    I know some parents that will buy a Pro team, if thats what it takes to get their kid a deal.

    Witnessing all of this over the years, its not a wonder that the “Showcase Marketeers” are making off like Bandits.

    It will take time, but I think it will come full circle, and true ,honest talent will once again determne who is who in athletics.

  • coaches know said,

    This all goes back to the basics. If your child is apart of a good AAU program with good coaches that know the game and they regularly attend showcase events, then your child will get the necessary looks by colleges. These showcase events are loaded with real coaches, asst coaches and runners. They know the difference between rankings and players that can actually perform against real competition. You cannot fake footwork, form, speed, hustle, coachability, and desire. Coaches do not risk 6-7 figure salaries on “rankings”. The “rankings” will only put you on someones radar. Your ability to perform will keep you on their short list for future offers. Kids/parents in the correct AAU programs know exactly where they stand against the competition because they have seen it and someone has been honest with them about their current abilities. So – be real and be honest and don’t let someone sell you on something that you are not.

  • Eddie Willis said,

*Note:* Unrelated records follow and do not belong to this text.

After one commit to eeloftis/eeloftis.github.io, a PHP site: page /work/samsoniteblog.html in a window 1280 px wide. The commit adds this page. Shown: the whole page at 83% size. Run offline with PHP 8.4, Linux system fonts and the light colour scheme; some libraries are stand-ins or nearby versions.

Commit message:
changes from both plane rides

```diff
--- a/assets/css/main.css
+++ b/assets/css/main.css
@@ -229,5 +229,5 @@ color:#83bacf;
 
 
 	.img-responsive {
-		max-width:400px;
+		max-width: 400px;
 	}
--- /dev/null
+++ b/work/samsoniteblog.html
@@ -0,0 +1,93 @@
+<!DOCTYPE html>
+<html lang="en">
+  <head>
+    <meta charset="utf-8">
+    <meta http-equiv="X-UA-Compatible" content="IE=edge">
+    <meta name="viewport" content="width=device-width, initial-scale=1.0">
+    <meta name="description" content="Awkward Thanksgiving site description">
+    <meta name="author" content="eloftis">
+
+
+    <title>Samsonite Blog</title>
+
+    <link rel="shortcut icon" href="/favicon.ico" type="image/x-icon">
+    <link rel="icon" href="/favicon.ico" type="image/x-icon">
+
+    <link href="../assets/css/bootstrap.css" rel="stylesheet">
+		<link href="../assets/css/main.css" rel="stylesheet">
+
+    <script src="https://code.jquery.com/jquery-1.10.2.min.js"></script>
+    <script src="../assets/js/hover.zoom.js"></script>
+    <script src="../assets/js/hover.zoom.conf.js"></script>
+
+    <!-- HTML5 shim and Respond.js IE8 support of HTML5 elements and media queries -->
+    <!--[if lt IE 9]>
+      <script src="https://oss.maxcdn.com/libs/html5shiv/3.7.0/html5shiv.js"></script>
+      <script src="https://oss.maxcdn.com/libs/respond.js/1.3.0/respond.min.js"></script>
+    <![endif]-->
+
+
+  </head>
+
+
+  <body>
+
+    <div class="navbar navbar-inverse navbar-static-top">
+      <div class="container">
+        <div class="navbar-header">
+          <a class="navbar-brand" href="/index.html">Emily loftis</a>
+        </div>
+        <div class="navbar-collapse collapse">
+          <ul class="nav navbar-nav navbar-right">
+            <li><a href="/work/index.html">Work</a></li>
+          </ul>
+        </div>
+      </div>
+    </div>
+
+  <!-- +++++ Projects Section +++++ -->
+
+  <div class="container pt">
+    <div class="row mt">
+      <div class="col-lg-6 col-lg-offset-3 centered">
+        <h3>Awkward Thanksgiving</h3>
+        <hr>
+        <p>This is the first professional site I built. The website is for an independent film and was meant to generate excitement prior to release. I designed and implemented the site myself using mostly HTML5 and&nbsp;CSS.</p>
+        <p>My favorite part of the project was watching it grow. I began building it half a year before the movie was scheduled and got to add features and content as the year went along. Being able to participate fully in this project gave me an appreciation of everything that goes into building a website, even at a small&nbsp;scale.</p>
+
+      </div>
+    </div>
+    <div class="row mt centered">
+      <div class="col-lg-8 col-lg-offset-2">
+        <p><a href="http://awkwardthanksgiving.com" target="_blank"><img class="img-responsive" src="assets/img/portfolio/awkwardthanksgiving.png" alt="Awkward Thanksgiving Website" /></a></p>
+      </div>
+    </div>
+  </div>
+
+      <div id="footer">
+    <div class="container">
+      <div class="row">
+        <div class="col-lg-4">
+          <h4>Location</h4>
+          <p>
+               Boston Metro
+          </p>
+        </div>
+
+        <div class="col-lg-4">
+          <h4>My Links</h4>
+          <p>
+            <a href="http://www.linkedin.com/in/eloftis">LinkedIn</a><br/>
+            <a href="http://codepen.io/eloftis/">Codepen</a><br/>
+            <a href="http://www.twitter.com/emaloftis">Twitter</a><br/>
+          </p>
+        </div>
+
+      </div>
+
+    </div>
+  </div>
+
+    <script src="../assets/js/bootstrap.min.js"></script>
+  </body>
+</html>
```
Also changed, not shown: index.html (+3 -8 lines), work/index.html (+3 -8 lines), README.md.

    What’s worse than any of the parents previously mentioned is the ones who actually have the gall to ask other people for donations to support their future pro athlete’s trip to Cooperstown to play in a tournament or to secure donations to go to AAU tournaments in Floida, etc.. Trust me very few, if any, college coaches pay one bit of attention to statistics from parents during the recruiting process. If the coach or his staff do not see someone play, they are not giving away any “scholly” money unless a very trusted insider has given them them solicited advice. Guilford’s basketball program was built by referrals from Bones McKinney that Jerry Steele and Jack Jensen never saw when they originally came into prominence.
    As PT Barnum once said, “There is a sucker born every minute.”. Isn’t it funny that most of them are parents whose children run a 7.5 second 60 yard dash, bench press 45 pounds 8 times (that’s bar only), and only shoot 40% from the foul line (that’s without any pressure). LOL